How to Calculate an Angle Using Reciprocal Trigonometric Functions

By Yang Kuang, Elleyne Kase

Three trigonometric ratios — secant, cosecant, and cotangent — are called reciprocal functions because they’re the reciprocals of sine, cosine, and tangent. These three functions open up three more ways in which you can solve equations in pre-calculus. The following list breaks down these functions and how you use them:

  • Cosecant, or


    is the reciprocal of sine. The reciprocal of a number a is 1/a, so




    you see that


    In other words, cosecant is the ratio of the hypotenuse to the opposite leg.

  • Secant, or


    is the reciprocal of cosine:


    Secant, in other words, is the ratio of the hypotenuse to the adjacent leg.

    A common mistake is to think that secant is the reciprocal of sine and that cosecant is the reciprocal of cosine, but the previous bullets illustrate the truth.

  • Cotangent, or


    is the reciprocal of tangent. (How’s that for obvious?) You have the hang of this if you’ve looked at the previous bullets:




    Remember that secant, cosecant, and cotangent are all reciprocals, but you typically won’t find a button for them on your calculator. You must use their reciprocals — sine, cosine, and tangent.
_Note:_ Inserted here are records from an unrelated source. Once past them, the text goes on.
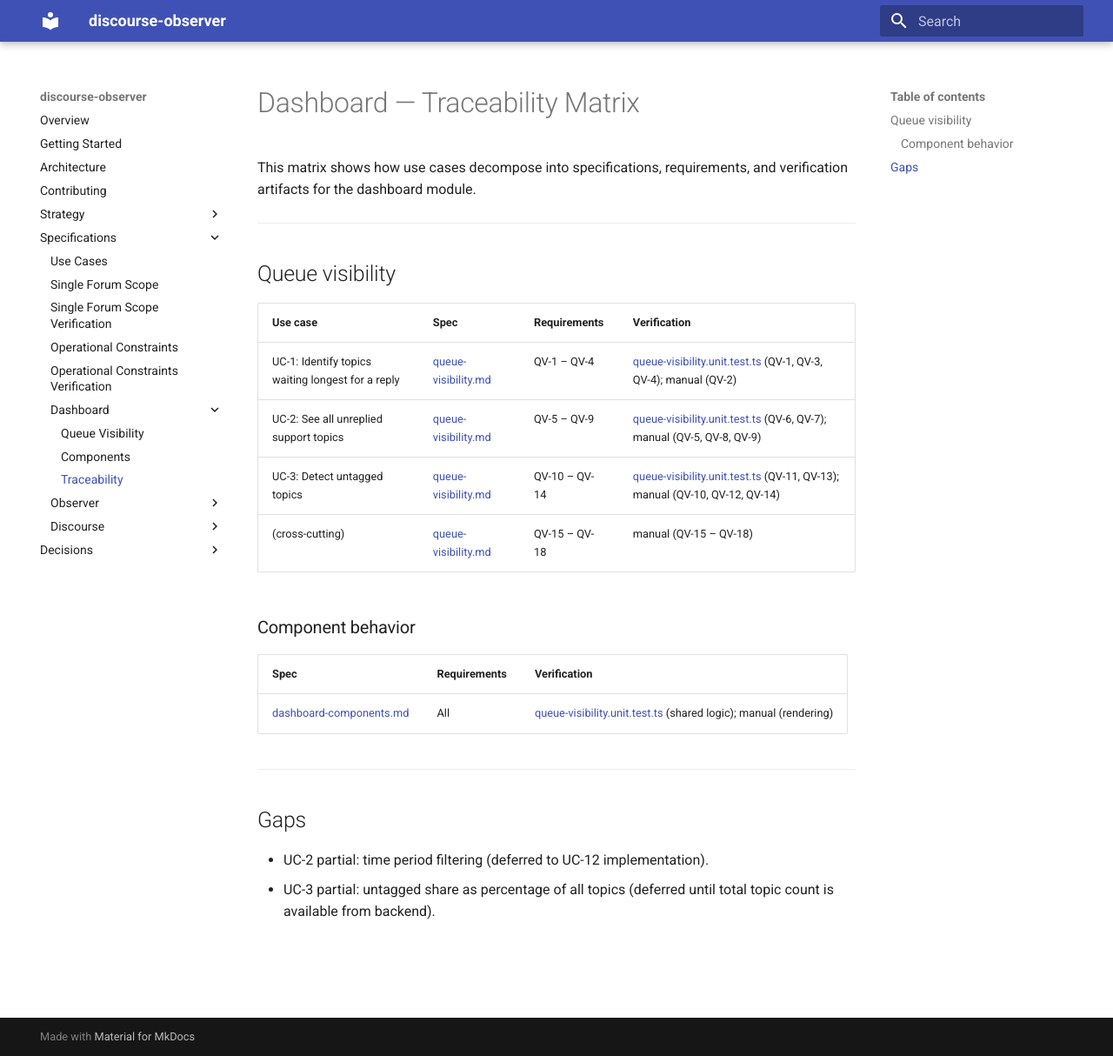
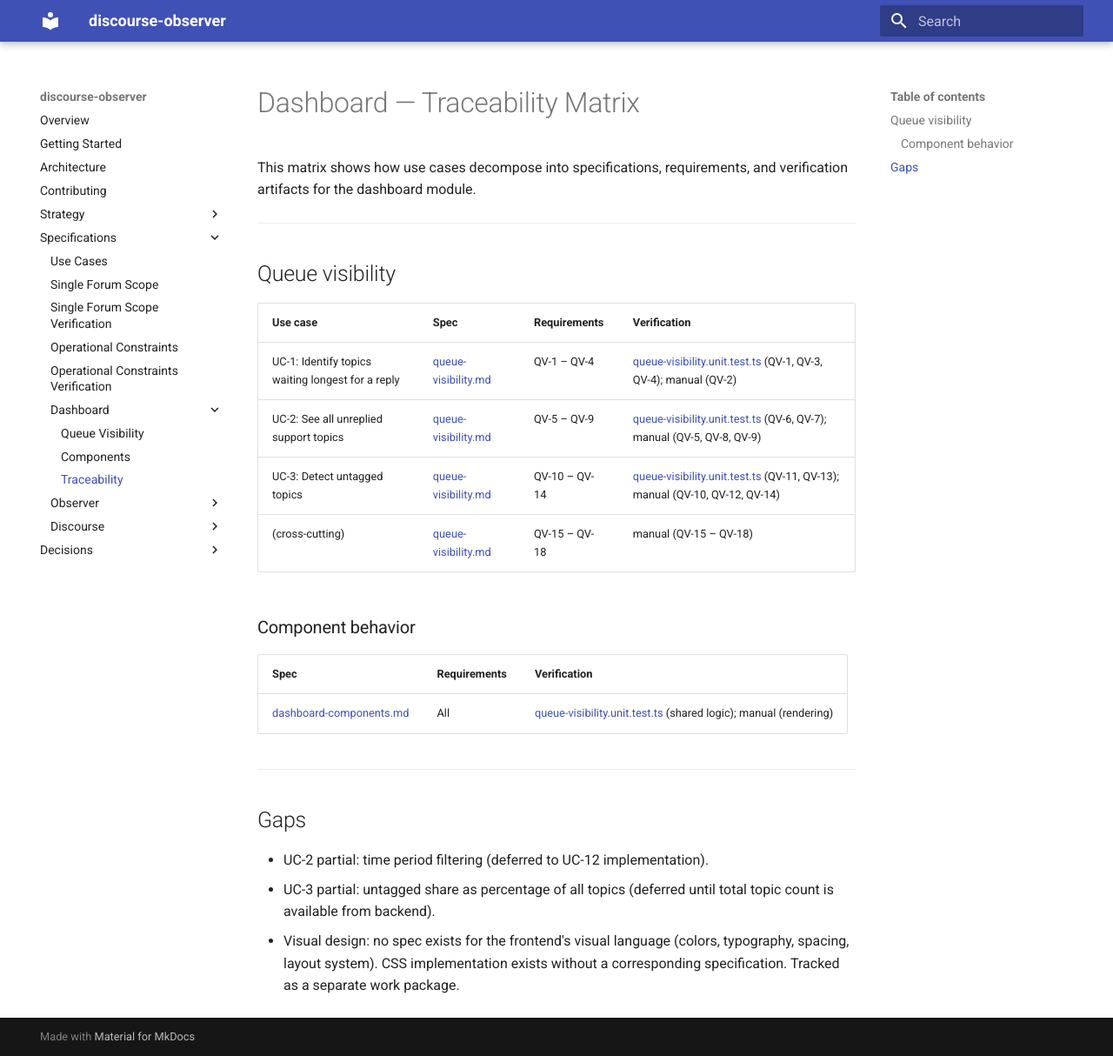
Before and after one commit to MorganDigitalAsyncTransparency/community, an MkDocs documentation site: the page built from discourse-observer/specs/dashboard/traceability.md, in a window 1280 px wide and 1214 px high. Shown: the whole window at 87% size. Built offline with MkDocs 1.6.1 and Material for MkDocs 9.7.7, drawn with Linux system fonts in a browser that asks for light colours.

Commit message:
Document visual design gap in traceability matrix
CSS implementation exists without a corresponding visual design spec
(colors, typography, spacing, layout system). Tracked as a gap for a
separate work package.

Co-Authored-By: Claude Opus 4.6 (1M context) <noreply@anthropic.com>

```diff
--- a/discourse-observer/specs/dashboard/traceability.md
+++ b/discourse-observer/specs/dashboard/traceability.md
@@ -25,3 +25,4 @@ This matrix shows how use cases decompose into specifications, requirements, and
 
 - UC-2 partial: time period filtering (deferred to UC-12 implementation).
 - UC-3 partial: untagged share as percentage of all topics (deferred until total topic count is available from backend).
+- Visual design: no spec exists for the frontend's visual language (colors, typography, spacing, layout system). CSS implementation exists without a corresponding specification. Tracked as a separate work package.
```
Don’t get confused and use the sin–1, cos–1, and tan–1 buttons, either. Those buttons are for the inverse trig functions.